# ACTIVITY
Output what the records say, word for word, with no images.

# Edit tracking data

........

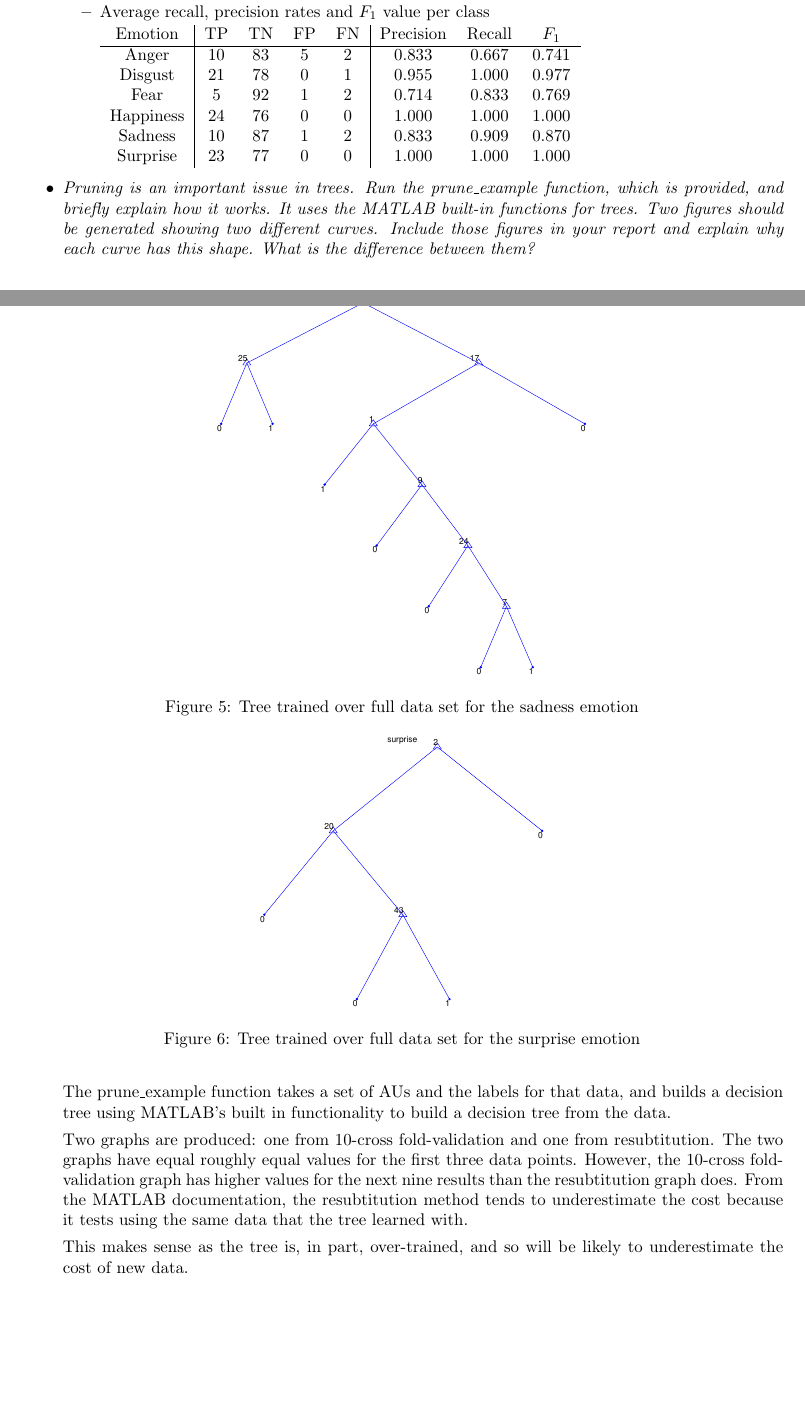
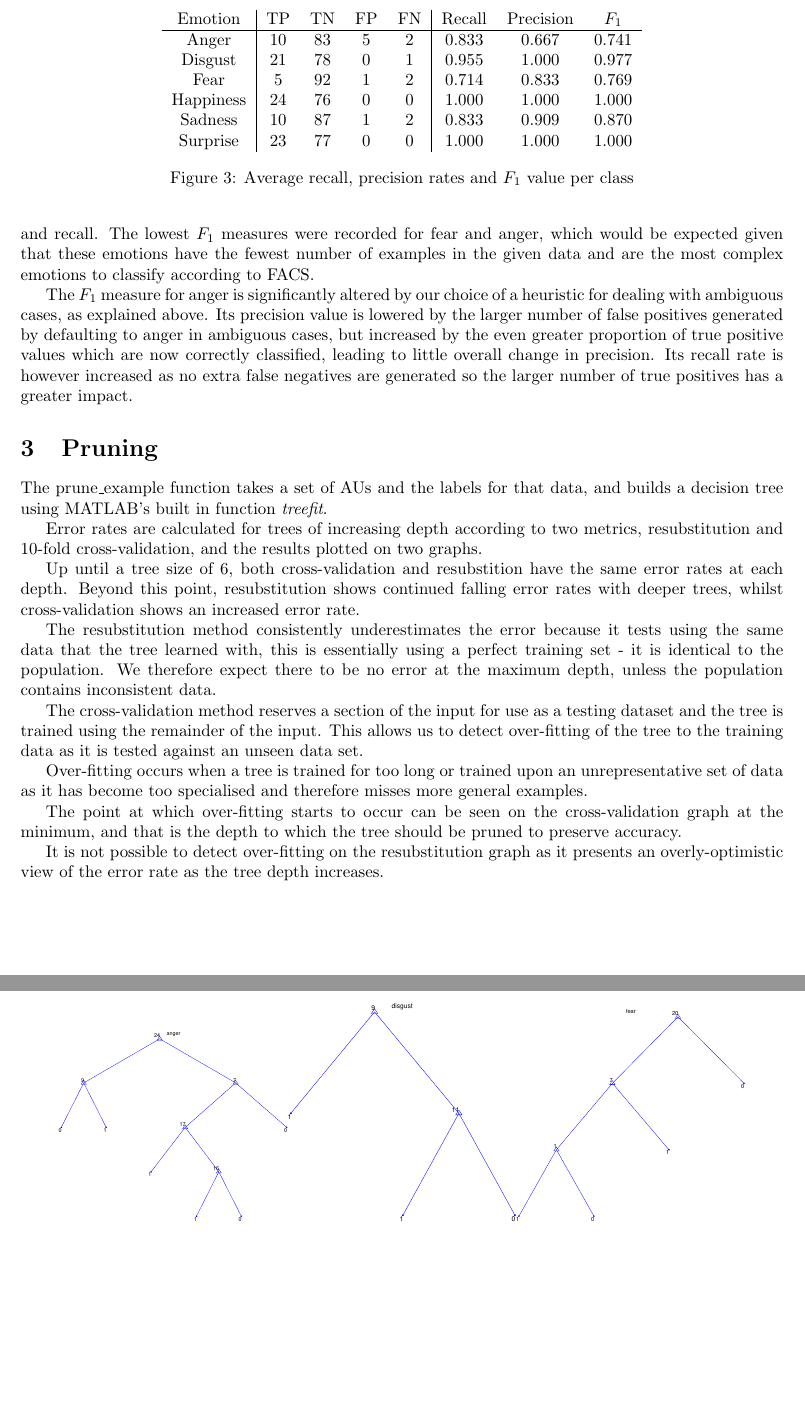
Before and after one commit to cb2109/Machine-Learning, a LaTeX document (reports/report1.tex): two parts of pages 2 and 3 of 3, joined at a grey line, cut so that both start at the same text, the shorter picture padded with empty space. Compiled offline with pdfLaTeX.

Commit message:
The entire report

```diff
--- a/reports/report1.tex
+++ b/reports/report1.tex
@@ -1,5 +1,5 @@
 \documentclass[a4paper]{article}
-\usepackage{fullpage, titling, amsmath, footnote, listings, graphicx}
+\usepackage{fullpage, titling, amsmath, footnote, listings, graphicx, subfig}
 \makesavenoteenv{tabular}
 \setlength{\droptitle}{-50pt}
 
@@ -35,10 +52,0 @@
-    \end{figure}
-    \begin{figure}[h]
-      \centering
-      \includegraphics[scale=0.5]{graph-sadness}
-      \caption{Tree trained over full data set for the sadness emotion}
-    \end{figure}
-    \begin{figure}[h]
-      \centering
-      \includegraphics[scale=0.5]{graph-surprise}
-      \caption{Tree trained over full data set for the surprise emotion}
@@ -51,2 +76,14 @@
+surprise almost always achieving perfect precision and recall. The lowest $F_1$
+measures were recorded for fear and anger, which would be expected given that
+these emotions have the fewest number of examples in the given data and are the
+most complex emotions to classify according to FACS.
 
+The $F_1$ measure for anger is significantly altered by our choice of a
+heuristic for dealing with ambiguous cases, as explained above. Its precision
+value is lowered by the larger number of false positives generated by
+defaulting to anger in ambiguous cases, but increased by the even greater
+proportion of true positive values which are now correctly classified, leading
+to little overall change in precision. Its recall rate is however increased as
+no extra false negatives are generated so the larger number of true positives
+has a greater impact.
 
@@ -76,11 +99,14 @@
   Sadness & 2 & 0 & 0 & 0 & 10 & 0 \\
  Surprise & 0 & 0 & 0 & 0 & 0 & 23 \\
   \end{tabular}
+  \caption{Confusion Matrix}
+  \label{table:confusion}
+\end{figure}
 
-      \item Average recall, precision rates and $F_1$ value per class
-
+\begin{figure}
+  \centering
   \begin{tabular}{c|cccc|ccc}
-          Emotion & TP & TN & FP & FN & Precision & Recall & $F_1$ \\
+    Emotion & TP & TN & FP & FN & Recall & Precision & $F_1$ \\
     \hline
     Anger & 10 & 83 & 5 & 2 & 0.833 & 0.667 & 0.741 \\
   Disgust & 21 & 78 & 0 & 1 & 0.955 & 1.000 & 0.977 \\
@@ -89,27 +115,48 @@
   Sadness & 10 & 87 & 1 & 2 & 0.833 & 0.909 & 0.870 \\
  Surprise & 23 & 77 & 0 & 0 & 1.000 & 1.000 & 1.000 \\
   \end{tabular}
-    \end{itemize}
+  \caption{Average recall, precision rates and $F_1$ value per class}
+  \label{table:thing}
+\end{figure}
 
-  \item \emph{Pruning is an important issue in trees. Run the prune\_example
-      function, which is provided, and briefly explain how it works. It uses the
-      MATLAB built-in functions for trees. Two figures should be generated showing
-      two different curves. Include those figures in your report and explain why
-    each curve has this shape. What is the difference between them?}
+\section{Pruning}
+The prune\_example function takes a set of AUs and the labels for that data,
+and builds a decision tree using MATLAB's built in function \emph{treefit}.
 
-    The prune\_example function takes a set of AUs and the labels for that data,
-    and builds a decision tree using MATLAB's built in functionality to build a
-    decision tree from the data.
+Error rates are calculated for trees of increasing depth according to two
+metrics, resubstitution and 10-fold cross-validation, and the results
+plotted on two graphs.
 
-    Two graphs are produced: one from 10-cross fold-validation and one from
-    resubtitution. The two graphs have equal roughly equal values for the first
-    three data points. However, the 10-cross fold-validation graph has higher
-    values for the next nine results than the resubtitution graph does.
-    From the MATLAB documentation, the resubtitution method tends to underestimate
-    the cost because it tests using the same data that the tree learned with.
+Up until a tree size of 6, both cross-validation and resubstition have the
+same error rates at each depth. Beyond this point, resubstitution shows
+continued falling error rates with deeper trees, whilst cross-validation
+shows an increased error rate.
 
-    This makes sense as the tree is, in part, over-trained, and so will be likely to
-    underestimate the cost of new data.
+The resubstitution method consistently underestimates the error because it
+tests using the same data that the tree learned with, this is essentially
+using a perfect training set - it is identical to the population. We
+therefore expect there to be no error at the maximum depth, unless the
+population contains inconsistent data.
 
+The cross-validation method reserves a section of the input for use as a
+testing dataset and the tree is trained using the remainder of the input.
+This allows us to detect over-fitting of the tree to the training data as it
+is tested against an unseen data set.
 
-\end{itemize}
+Over-fitting occurs when a tree is trained for too long or trained upon an
+unrepresentative set of data as it has become too specialised and therefore
+misses more general examples.
+
+The point at which over-fitting starts to occur can be seen on the
+cross-validation graph at the minimum, and that is the depth to which the
+tree should be pruned to preserve accuracy.
+
+It is not possible to detect over-fitting on the resubstitution graph as it
+presents an overly-optimistic view of the error rate as the tree depth
+increases.
+
+\begin{figure}[p]
+  \centering
+  \subfloat[Anger]{\includegraphics[width=0.3\textwidth]{graph-anger}}
+  \subfloat[Disgust]{\includegraphics[width=0.3\textwidth]{graph-disgust}}
+  \subfloat[Fear]{\includegraphics[width=0.3\textwidth]{graph-fear}}
```
Also changed, not shown: reports/report1.tex (112 more changed lines). Lines whose indentation alone changed are shown as unchanged.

........

# SOLUTION
Before and after one commit to cb2109/Machine-Learning, a LaTeX document (reports/report1.tex): two parts of pages 2 and 3 of 3, joined at a grey line, cut so that both start at the same text, the shorter picture padded with empty space. Compiled offline with pdfLaTeX.

Commit message:
The entire report

```diff
--- a/reports/report1.tex
+++ b/reports/report1.tex
@@ -1,5 +1,5 @@
 \documentclass[a4paper]{article}
-\usepackage{fullpage, titling, amsmath, footnote, listings, graphicx}
+\usepackage{fullpage, titling, amsmath, footnote, listings, graphicx, subfig}
 \makesavenoteenv{tabular}
 \setlength{\droptitle}{-50pt}
 
@@ -35,10 +52,0 @@
-    \end{figure}
-    \begin{figure}[h]
-      \centering
-      \includegraphics[scale=0.5]{graph-sadness}
-      \caption{Tree trained over full data set for the sadness emotion}
-    \end{figure}
-    \begin{figure}[h]
-      \centering
-      \includegraphics[scale=0.5]{graph-surprise}
-      \caption{Tree trained over full data set for the surprise emotion}
@@ -51,2 +76,14 @@
+surprise almost always achieving perfect precision and recall. The lowest $F_1$
+measures were recorded for fear and anger, which would be expected given that
+these emotions have the fewest number of examples in the given data and are the
+most complex emotions to classify according to FACS.
 
+The $F_1$ measure for anger is significantly altered by our choice of a
+heuristic for dealing with ambiguous cases, as explained above. Its precision
+value is lowered by the larger number of false positives generated by
+defaulting to anger in ambiguous cases, but increased by the even greater
+proportion of true positive values which are now correctly classified, leading
+to little overall change in precision. Its recall rate is however increased as
+no extra false negatives are generated so the larger number of true positives
+has a greater impact.
 
@@ -76,11 +99,14 @@
   Sadness & 2 & 0 & 0 & 0 & 10 & 0 \\
  Surprise & 0 & 0 & 0 & 0 & 0 & 23 \\
   \end{tabular}
+  \caption{Confusion Matrix}
+  \label{table:confusion}
+\end{figure}
 
-      \item Average recall, precision rates and $F_1$ value per class
-
+\begin{figure}
+  \centering
   \begin{tabular}{c|cccc|ccc}
-          Emotion & TP & TN & FP & FN & Precision & Recall & $F_1$ \\
+    Emotion & TP & TN & FP & FN & Recall & Precision & $F_1$ \\
     \hline
     Anger & 10 & 83 & 5 & 2 & 0.833 & 0.667 & 0.741 \\
   Disgust & 21 & 78 & 0 & 1 & 0.955 & 1.000 & 0.977 \\
@@ -89,27 +115,48 @@
   Sadness & 10 & 87 & 1 & 2 & 0.833 & 0.909 & 0.870 \\
  Surprise & 23 & 77 & 0 & 0 & 1.000 & 1.000 & 1.000 \\
   \end{tabular}
-    \end{itemize}
+  \caption{Average recall, precision rates and $F_1$ value per class}
+  \label{table:thing}
+\end{figure}
 
-  \item \emph{Pruning is an important issue in trees. Run the prune\_example
-      function, which is provided, and briefly explain how it works. It uses the
-      MATLAB built-in functions for trees. Two figures should be generated showing
-      two different curves. Include those figures in your report and explain why
-    each curve has this shape. What is the difference between them?}
+\section{Pruning}
+The prune\_example function takes a set of AUs and the labels for that data,
+and builds a decision tree using MATLAB's built in function \emph{treefit}.
 
-    The prune\_example function takes a set of AUs and the labels for that data,
-    and builds a decision tree using MATLAB's built in functionality to build a
-    decision tree from the data.
+Error rates are calculated for trees of increasing depth according to two
+metrics, resubstitution and 10-fold cross-validation, and the results
+plotted on two graphs.
 
-    Two graphs are produced: one from 10-cross fold-validation and one from
-    resubtitution. The two graphs have equal roughly equal values for the first
-    three data points. However, the 10-cross fold-validation graph has higher
-    values for the next nine results than the resubtitution graph does.
-    From the MATLAB documentation, the resubtitution method tends to underestimate
-    the cost because it tests using the same data that the tree learned with.
+Up until a tree size of 6, both cross-validation and resubstition have the
+same error rates at each depth. Beyond this point, resubstitution shows
+continued falling error rates with deeper trees, whilst cross-validation
+shows an increased error rate.
 
-    This makes sense as the tree is, in part, over-trained, and so will be likely to
-    underestimate the cost of new data.
+The resubstitution method consistently underestimates the error because it
+tests using the same data that the tree learned with, this is essentially
+using a perfect training set - it is identical to the population. We
+therefore expect there to be no error at the maximum depth, unless the
+population contains inconsistent data.
 
+The cross-validation method reserves a section of the input for use as a
+testing dataset and the tree is trained using the remainder of the input.
+This allows us to detect over-fitting of the tree to the training data as it
+is tested against an unseen data set.
 
-\end{itemize}
+Over-fitting occurs when a tree is trained for too long or trained upon an
+unrepresentative set of data as it has become too specialised and therefore
+misses more general examples.
+
+The point at which over-fitting starts to occur can be seen on the
+cross-validation graph at the minimum, and that is the depth to which the
+tree should be pruned to preserve accuracy.
+
+It is not possible to detect over-fitting on the resubstitution graph as it
+presents an overly-optimistic view of the error rate as the tree depth
+increases.
+
+\begin{figure}[p]
+  \centering
+  \subfloat[Anger]{\includegraphics[width=0.3\textwidth]{graph-anger}}
+  \subfloat[Disgust]{\includegraphics[width=0.3\textwidth]{graph-disgust}}
+  \subfloat[Fear]{\includegraphics[width=0.3\textwidth]{graph-fear}}
```
Also changed, not shown: reports/report1.tex (112 more changed lines). Lines whose indentation alone changed are shown as unchanged.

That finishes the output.